Celebrated spy novelist John le Carré (born David Cornwell) died on Saturday at 89 years old as a result of pneumonia-related health complications, his longtime agent Jonny Geller confirmed. In a lengthy statement from himself and Cornwell’s family, he detailed Cornwell’s legacy.

“For six decades, John le Carré dominated the bestseller lists and review pages with his monumental body of work,” Geller wrote. “Devoting his life to writing, he went on to define the Cold War era with the help of his character, George Smiley, and through his complex plots and beautiful prose, beamed a harsh light at the injustices of our world.”

Smiley was Cornwell’s most famous character, and though he was introduced in Coldwell’s Call for the Dead, he was made popular by the novel The Spy Who Came In from the Cold. The novel is known for pioneering the espionage sub-genre in literature, and has been met with international critical acclaim. Having worked for both the U.K.’s Security Service (MI5) and its Secret Intelligence Service (MI6), Cornwell’s work is lauded for its unheroic, romanticized portrayal of British Intelligence agents.
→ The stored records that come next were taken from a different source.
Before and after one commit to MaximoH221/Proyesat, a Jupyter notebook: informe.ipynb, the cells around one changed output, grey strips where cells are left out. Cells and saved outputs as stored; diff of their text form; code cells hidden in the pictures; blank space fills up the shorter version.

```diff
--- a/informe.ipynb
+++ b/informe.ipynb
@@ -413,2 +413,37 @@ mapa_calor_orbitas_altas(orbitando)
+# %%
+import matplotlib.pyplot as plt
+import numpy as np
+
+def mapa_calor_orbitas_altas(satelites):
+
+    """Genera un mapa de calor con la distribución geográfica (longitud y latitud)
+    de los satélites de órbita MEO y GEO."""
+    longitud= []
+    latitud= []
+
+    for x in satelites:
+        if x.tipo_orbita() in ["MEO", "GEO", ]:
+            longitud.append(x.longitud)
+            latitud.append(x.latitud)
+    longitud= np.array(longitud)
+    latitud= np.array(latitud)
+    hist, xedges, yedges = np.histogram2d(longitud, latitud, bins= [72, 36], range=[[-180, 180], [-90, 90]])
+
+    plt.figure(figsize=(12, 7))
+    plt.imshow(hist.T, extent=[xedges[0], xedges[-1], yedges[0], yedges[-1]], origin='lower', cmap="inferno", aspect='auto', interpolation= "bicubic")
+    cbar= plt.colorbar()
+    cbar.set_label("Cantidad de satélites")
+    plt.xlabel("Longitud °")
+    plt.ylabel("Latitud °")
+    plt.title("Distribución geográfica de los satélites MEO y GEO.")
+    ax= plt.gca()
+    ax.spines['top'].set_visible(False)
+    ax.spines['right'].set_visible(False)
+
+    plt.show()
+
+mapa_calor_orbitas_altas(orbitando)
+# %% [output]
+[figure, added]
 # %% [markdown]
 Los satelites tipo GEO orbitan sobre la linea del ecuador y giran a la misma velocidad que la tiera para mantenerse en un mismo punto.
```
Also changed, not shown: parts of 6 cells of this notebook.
Cornwell is also known for his outspoken commentary on politics. In 2003, he published his essay “The United States Has Gone Mad” in The Times, which staunchly criticized President George W. Bush and his response to the 9/11 attacks. Since 2017, he expressed concerns over the West’s seeming gravitation away from liberal democracy and towards fascism, including Donald Trump‘s oligarchical “contempt … for the electorate and for the democratic system.” He’s compared Trump to Nazi leaders in the past, and insisted that he was subservient to Putin and Russia. Most recently, he’s criticized Brexit, and conservative politicians such as Boris Johnson, Dominic Cummings and Nigel Farage.

Aside from The Spy Who Came in from the Cold and his politics, Cornwell is famous for his other novels The Looking Glass War, Tinker Tailor Soldier Spy, Smiley’s People, The Little Drummer Girl, The Night Manager, The Tailor of Panama, The Constant Gardener, A Most Wanted Man, and Our Kind of Traitor, all of which have been adapted for the screen. In his career, he wrote 25 novels and a memoir, and has sold over 60 million books worldwide.

In his statement, Geller paid tribute to how iconic Cornwell’s works have become.

“His like will never be seen again, and his loss will be felt by every book lover, everyone interested in the human condition,” the agent wrote. “We have lost a great figure of English literature, a man of great wit, kindness, humour and intelligence. I have lost a friend, a mentor and an inspiration.”

He also added a short message directly from Cornwell’s family.

“It is with great sadness that we must confirm that David Cornwell – John le Carré – passed away from pneumonia last Saturday night after a short battle with the illness,” they wrote. “David is survived by his beloved wife of almost fifty years, Jane, and his sons Nicholas, Timothy, Stephen and Simon. We all grieve deeply his passing. Our thanks go to the wonderful NHS team at the Royal Cornwall Hospital in Truro for the care and compassion that he was shown throughout his stay. We know they share our sadness.”

On Twitter, fans mourned the iconic writer’s death with iconic quotes of his.

“We were sorry to hear about the death of best-selling crime novelist John le Carré,” one Twitter user wrote. “We will always think fondly of his tremendous introduction to “The New Annotated Sherlock Holmes,” and in particular this wonderful paragraph.”

The paragraph, an analysis of Sherlock Holmes’ relationship with John Watson, was captured in a screenshot.

“‘My England would be the one that recognises its place in the EU,'” another user quoted Cornwell. “‘The jingoistic England that is trying to march us out of the EU, that is an England I don’t want to know.'”



RIP John LeCarré,” a fan tweeted. “‘The right side lost, but the wrong side won,'” they briefly quoted the novelist.

Leave a comment

Read more about: